The operation is done through a skin incision which is placed very low within the bikini area. The skin and fatty layer of the abdomen is freed up and down so that usually a new umbilicus has to be made. The aimed result is for the abdominal wall to adopt a more toned appearance.
A one-night stay in hospital is sufficient. You will be given post-operative instructions regarding positioning and also suitable garment support, these measures should keep you comfortable, additionally mild painkillers will assist you in the initial post-operative days.
Most of the stitches are under the skin surface, so stitch marks are avoided, and the finest possible scars produced. Keep Micropore tape or silicone gel sheets on the scar for the next six weeks following the procedure to give further protection. Detailed instructions about this will be given to you after the operation.
These are rare and include the following:
- Infection. This is very rare nowadays as with any clean elective operation.
- Seroma. This is a collection of fluid which can lead to swelling in part of the abdomen and very rarely require correction with a short procedure in theatre.
- Swelling and numbness of the skin.Of the lower abdomen may be noted to a minor extent for up to six months, but is not usually noted in slim people. In the centre of the lower part of the abdomen some numbness might persist to a variable degree.
- The scar line.Is usually very fine and in a well concealed position, but as with any scar on the abdomen the colour takes about 2 years to fade to its final state, which is slower than on the face. A moderate amount of sun will help the scar to mature and gain a more natural skin colour, and this can be started cautiously after six weeks.
After the operation you will be visited whilst in hospital by myself normally or otherwise a member of my team in order to ensure a personal and confidential programme of after care.
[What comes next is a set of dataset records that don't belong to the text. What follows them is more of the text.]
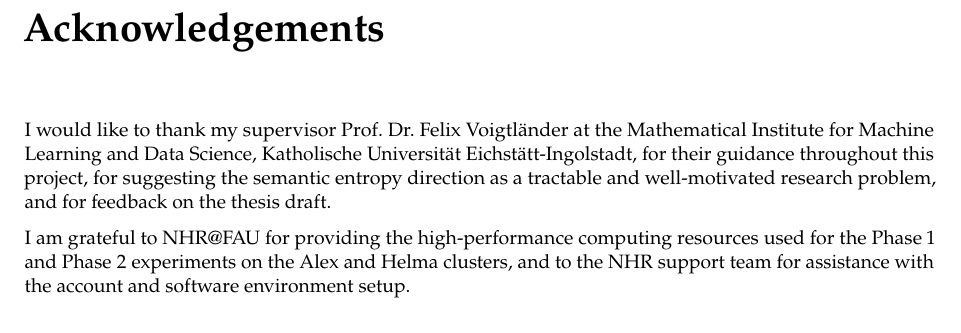
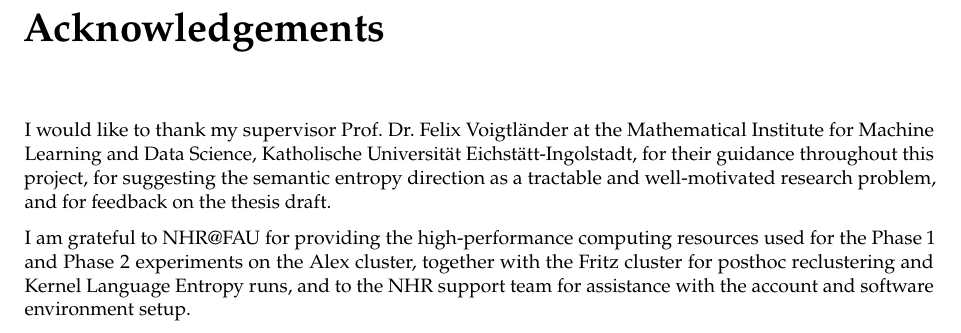
Before and after one commit to D3prave/thesis, a LaTeX thesis (thesis/main.tex, which reads thesis/frontmatter/acknowledgements.tex): part of page 5 of 29, cut so that both start at the same text. Compiled offline with pdfLaTeX.

Commit message:
Rename section and expand acknowledgements

```diff
--- a/thesis/frontmatter/acknowledgements.tex
+++ b/thesis/frontmatter/acknowledgements.tex
@@ -8,6 +8,7 @@ project, for suggesting the semantic entropy direction as a tractable and
 well-motivated research problem, and for feedback on the thesis draft.
 
 I am grateful to NHR@FAU for providing the high-performance computing
-resources used for the Phase~1 and Phase~2 experiments on the Alex and
-Helma clusters, and to the NHR support team for assistance with the
-account and software environment setup.
+resources used for the Phase~1 and Phase~2 experiments on the Alex
+cluster, together with the Fritz cluster for posthoc reclustering and
+Kernel Language Entropy runs, and to the NHR support team for
+assistance with the account and software environment setup.
```
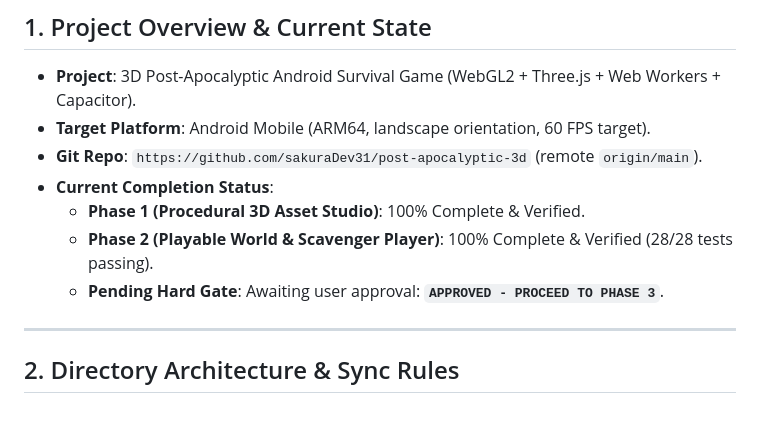
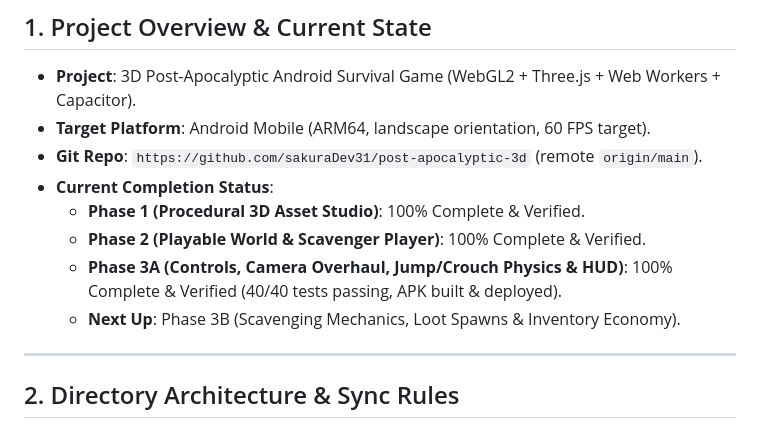
Before and after one commit to sakuraDev31/post-apocalyptic-3d, a Markdown page: NEXT_SESSION_NOTES.md, the part around the change. GitHub-like rendering.

Commit message:
docs: mark Phase 3A complete and ready for Phase 3B

```diff
--- a/NEXT_SESSION_NOTES.md
+++ b/NEXT_SESSION_NOTES.md
@@ -12,8 +12,9 @@
 - **Git Repo**: `https://github.com/sakuraDev31/post-apocalyptic-3d` (remote `origin/main`).
 - **Current Completion Status**:
   - **Phase 1 (Procedural 3D Asset Studio)**: 100% Complete & Verified.
-  - **Phase 2 (Playable World & Scavenger Player)**: 100% Complete & Verified (28/28 tests passing).
-  - **Pending Hard Gate**: Awaiting user approval: **`APPROVED - PROCEED TO PHASE 3`**.
+  - **Phase 2 (Playable World & Scavenger Player)**: 100% Complete & Verified.
+  - **Phase 3A (Controls, Camera Overhaul, Jump/Crouch Physics & HUD)**: 100% Complete & Verified (40/40 tests passing, APK built & deployed).
+  - **Next Up**: Phase 3B (Scavenging Mechanics, Loot Spawns & Inventory Economy).
 
 ---
 
```
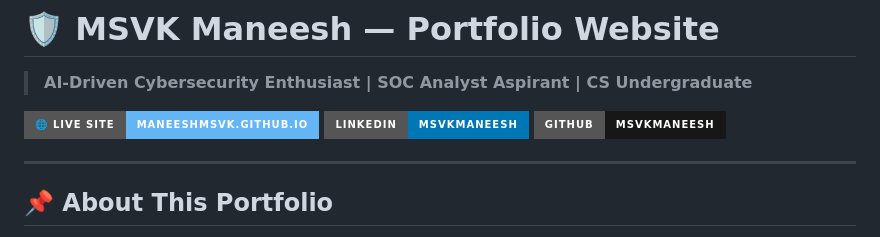
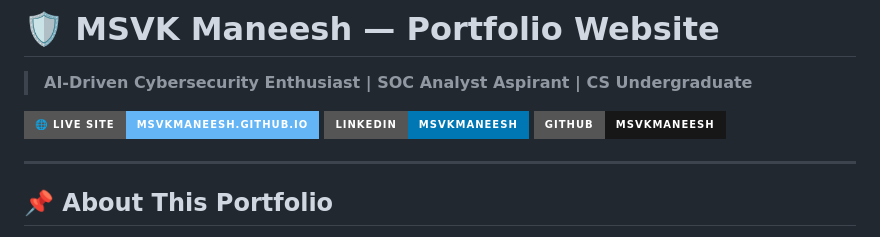
Before and after one commit to MSVKManeesh/MSVKManeesh.github.io, a Markdown page: README.md, the part around the change. Drawn GitHub-style; badges without logos.

Commit message:
Update live site link in README.md

```diff
--- a/README.md
+++ b/README.md
@@ -2,7 +2,7 @@
 
 > **AI-Driven Cybersecurity Enthusiast | SOC Analyst Aspirant | CS Undergraduate**
 
-[![Live Site](https://img.shields.io/badge/🌐_Live_Site-maneeshmsvk.github.io-64b5f6?style=for-the-badge)](https://maneeshmsvk.github.io)
+[![Live Site](https://img.shields.io/badge/🌐_Live_Site-msvkmaneesh.github.io-64b5f6?style=for-the-badge)](https://msvkmaneesh.github.io)
 [![LinkedIn](https://img.shields.io/badge/LinkedIn-msvkmaneesh-0077B5?style=for-the-badge&logo=linkedin)](https://linkedin.com/in/msvkmaneesh)
 [![GitHub](https://img.shields.io/badge/GitHub-MSVKManeesh-181717?style=for-the-badge&logo=github)](https://github.com/MSVKManeesh)
 
```
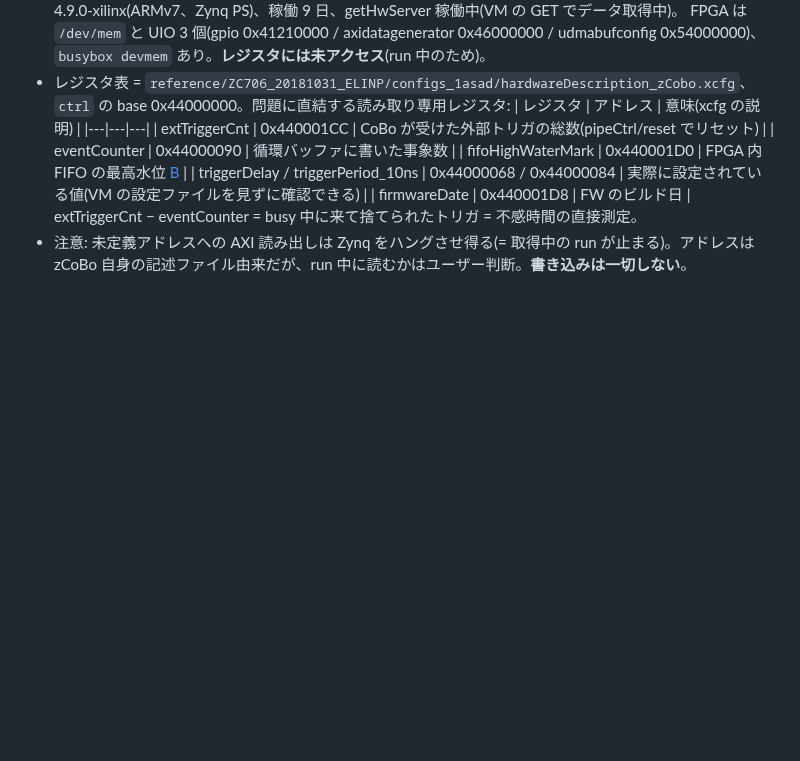
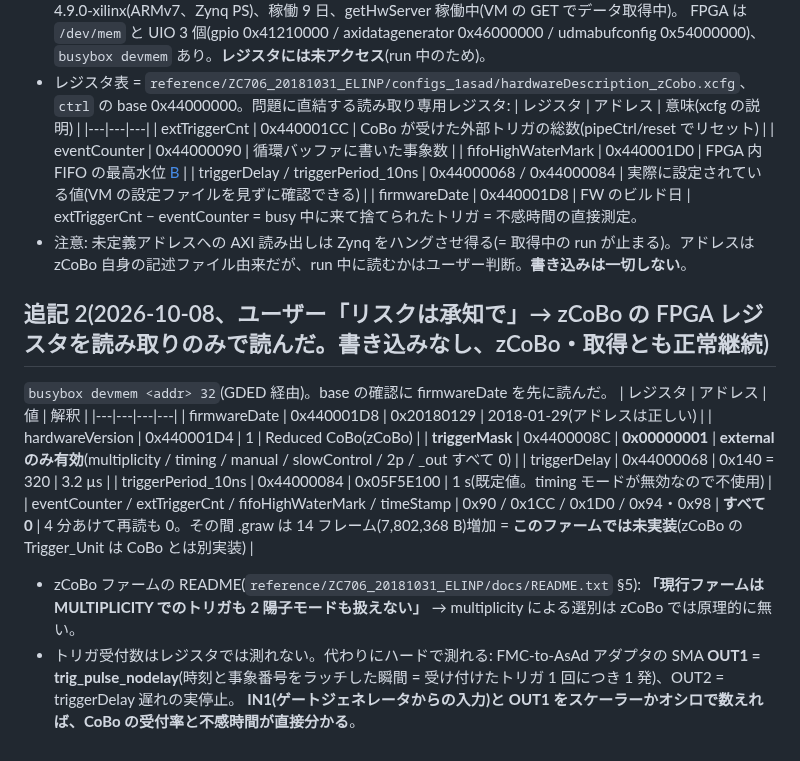
Before and after one commit to aogaki/tpcdaq-rs, a Markdown page: TODO/archive/105_event_filtering_audit.md, the part around the change. Rendered like a GitHub page; blank space fills up the shorter version.

Commit message:
105 追記 2: zCoBo レジスタ読み出し — triggerMask = external のみ、ファームは multiplicity 非対応、受付カウンタ類は未実装(OUT1 で数える)
Co-Authored-By: Claude Opus 5.5 <noreply@anthropic.com>

```diff
--- a/TODO/archive/105_event_filtering_audit.md
+++ b/TODO/archive/105_event_filtering_audit.md
@@ -38,3 +38,18 @@
   | firmwareDate | 0x440001D8 | FW のビルド日 |
   extTriggerCnt − eventCounter = busy 中に来て捨てられたトリガ = 不感時間の直接測定。
 - 注意: 未定義アドレスへの AXI 読み出しは Zynq をハングさせ得る(= 取得中の run が止まる)。アドレスは zCoBo 自身の記述ファイル由来だが、run 中に読むかはユーザー判断。**書き込みは一切しない**。
+
+## 追記 2(2026-10-08、ユーザー「リスクは承知で」→ zCoBo の FPGA レジスタを読み取りのみで読んだ。書き込みなし、zCoBo・取得とも正常継続)
+`busybox devmem <addr> 32`(GDED 経由)。base の確認に firmwareDate を先に読んだ。
+| レジスタ | アドレス | 値 | 解釈 |
+|---|---|---|---|
+| firmwareDate | 0x440001D8 | 0x20180129 | 2018-01-29(アドレスは正しい) |
+| hardwareVersion | 0x440001D4 | 1 | Reduced CoBo(zCoBo) |
+| **triggerMask** | 0x4400008C | **0x00000001** | **external のみ有効**(multiplicity / timing / manual / slowControl / 2p / _out すべて 0) |
+| triggerDelay | 0x44000068 | 0x140 = 320 | 3.2 µs |
+| triggerPeriod_10ns | 0x44000084 | 0x05F5E100 | 1 s(既定値。timing モードが無効なので不使用) |
+| eventCounter / extTriggerCnt / fifoHighWaterMark / timeStamp | 0x90 / 0x1CC / 0x1D0 / 0x94・0x98 | **すべて 0** | 4 分あけて再読も 0。その間 .graw は 14 フレーム(7,802,368 B)増加 = **このファームでは未実装**(zCoBo の Trigger_Unit は CoBo とは別実装) |
+
+- zCoBo ファームの README(`reference/ZC706_20181031_ELINP/docs/README.txt` §5): **「現行ファームは MULTIPLICITY でのトリガも 2 陽子モードも扱えない」** → multiplicity による選別は zCoBo では原理的に無い。
+- トリガ受付数はレジスタでは測れない。代わりにハードで測れる: FMC-to-AsAd アダプタの SMA **OUT1 = trig_pulse_nodelay**(時刻と事象番号をラッチした瞬間 = 受け付けたトリガ 1 回につき 1 発)、OUT2 = triggerDelay 遅れの実停止。
+  **IN1(ゲートジェネレータからの入力)と OUT1 をスケーラーかオシロで数えれば、CoBo の受付率と不感時間が直接分かる**。
```
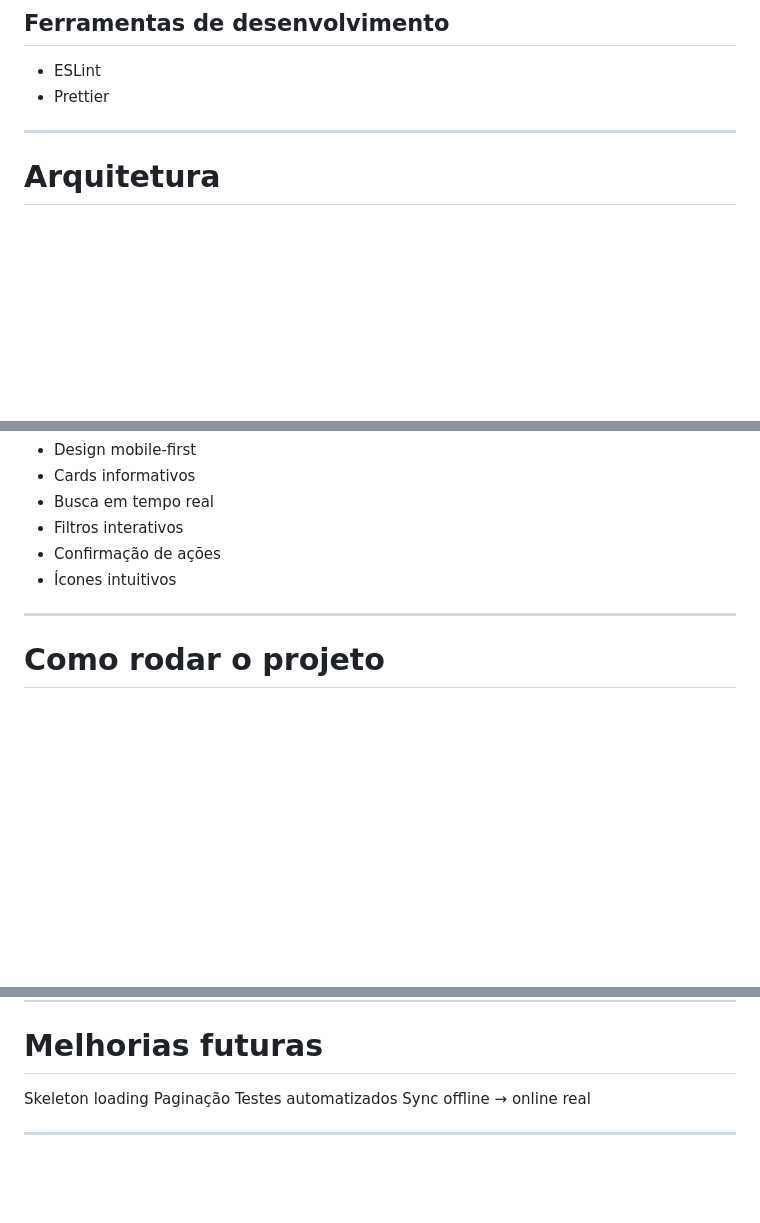
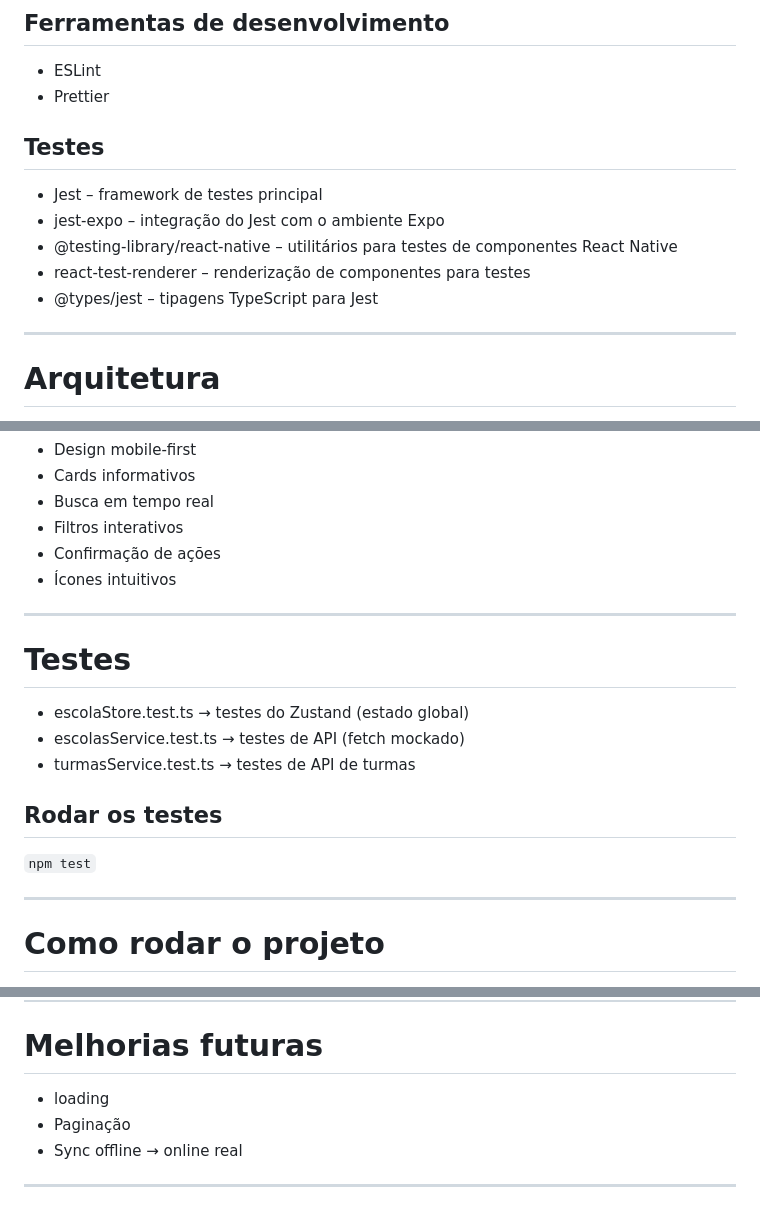
Before and after one commit to KarinaBarros/app-escolas, a Markdown page: README.md, 3 parts joined by grey strips. Drawn GitHub-style; blank space fills up the shorter version.

Commit message:
Update README to include testing information
Add testing section with tools and examples in README

```diff
--- a/README.md
+++ b/README.md
@@ -47,6 +47,14 @@ O sistema centraliza o cadastro de escolas e turmas, substituindo o uso de plani
 ## Ferramentas de desenvolvimento
 - ESLint
 - Prettier
+
+## Testes
+
+- Jest – framework de testes principal
+- jest-expo – integração do Jest com o ambiente Expo
+- @testing-library/react-native – utilitários para testes de componentes React Native
+- react-test-renderer – renderização de componentes para testes
+- @types/jest – tipagens TypeScript para Jest
 
 ---
 
@@ -194,6 +202,18 @@ Gerencia:
 
 ---
 
+# Testes
+
+- escolaStore.test.ts → testes do Zustand (estado global)
+- escolasService.test.ts → testes de API (fetch mockado)
+- turmasService.test.ts → testes de API de turmas
+
+## Rodar os testes
+
+`npm test`
+
+---
+
 # Como rodar o projeto
 
 1. Instale dependências:
@@ -216,9 +236,9 @@ UX consistente e responsiva
 ---
 
 # Melhorias futuras
-Skeleton loading
-Paginação
-Testes automatizados
-Sync offline → online real
+
+- loading
+- Paginação
+- Sync offline → online real
 
 ---
```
I can be contacted through my secretary or -out of hours- the Hospital switchboard should the need arise.
I hope that this information, and the attention that you will receive postoperatively will keep you fully informed at all times. A more in detail discussion about the operation and possible complications adjusted to your specific needs takes place during consultation.